»»
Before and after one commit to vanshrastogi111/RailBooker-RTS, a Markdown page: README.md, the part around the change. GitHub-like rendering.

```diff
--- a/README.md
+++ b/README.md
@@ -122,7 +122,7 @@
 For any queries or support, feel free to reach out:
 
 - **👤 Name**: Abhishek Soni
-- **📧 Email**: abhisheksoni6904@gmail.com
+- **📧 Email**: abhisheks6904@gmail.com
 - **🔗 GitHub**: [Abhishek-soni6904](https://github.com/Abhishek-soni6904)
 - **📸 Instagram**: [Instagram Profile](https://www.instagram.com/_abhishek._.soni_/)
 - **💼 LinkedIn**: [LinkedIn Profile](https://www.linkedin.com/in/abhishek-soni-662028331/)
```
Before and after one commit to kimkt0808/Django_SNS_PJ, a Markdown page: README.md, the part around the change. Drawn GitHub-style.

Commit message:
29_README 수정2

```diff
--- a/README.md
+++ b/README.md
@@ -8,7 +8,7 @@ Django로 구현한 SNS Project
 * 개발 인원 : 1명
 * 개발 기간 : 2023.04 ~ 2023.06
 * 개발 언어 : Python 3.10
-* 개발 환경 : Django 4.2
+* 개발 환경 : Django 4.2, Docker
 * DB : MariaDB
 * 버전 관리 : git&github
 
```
««
Set down the data in full, word for word.

Before and after one commit to vanshrastogi111/RailBooker-RTS, a Markdown page: README.md, the part around the change. GitHub-like rendering.

```diff
--- a/README.md
+++ b/README.md
@@ -122,7 +122,7 @@
 For any queries or support, feel free to reach out:
 
 - **👤 Name**: Abhishek Soni
-- **📧 Email**: abhisheksoni6904@gmail.com
+- **📧 Email**: abhisheks6904@gmail.com
 - **🔗 GitHub**: [Abhishek-soni6904](https://github.com/Abhishek-soni6904)
 - **📸 Instagram**: [Instagram Profile](https://www.instagram.com/_abhishek._.soni_/)
 - **💼 LinkedIn**: [LinkedIn Profile](https://www.linkedin.com/in/abhishek-soni-662028331/)
```
Before and after one commit to kimkt0808/Django_SNS_PJ, a Markdown page: README.md, the part around the change. Drawn GitHub-style.

Commit message:
29_README 수정2

```diff
--- a/README.md
+++ b/README.md
@@ -8,7 +8,7 @@ Django로 구현한 SNS Project
 * 개발 인원 : 1명
 * 개발 기간 : 2023.04 ~ 2023.06
 * 개발 언어 : Python 3.10
-* 개발 환경 : Django 4.2
+* 개발 환경 : Django 4.2, Docker
 * DB : MariaDB
 * 버전 관리 : git&github
 
```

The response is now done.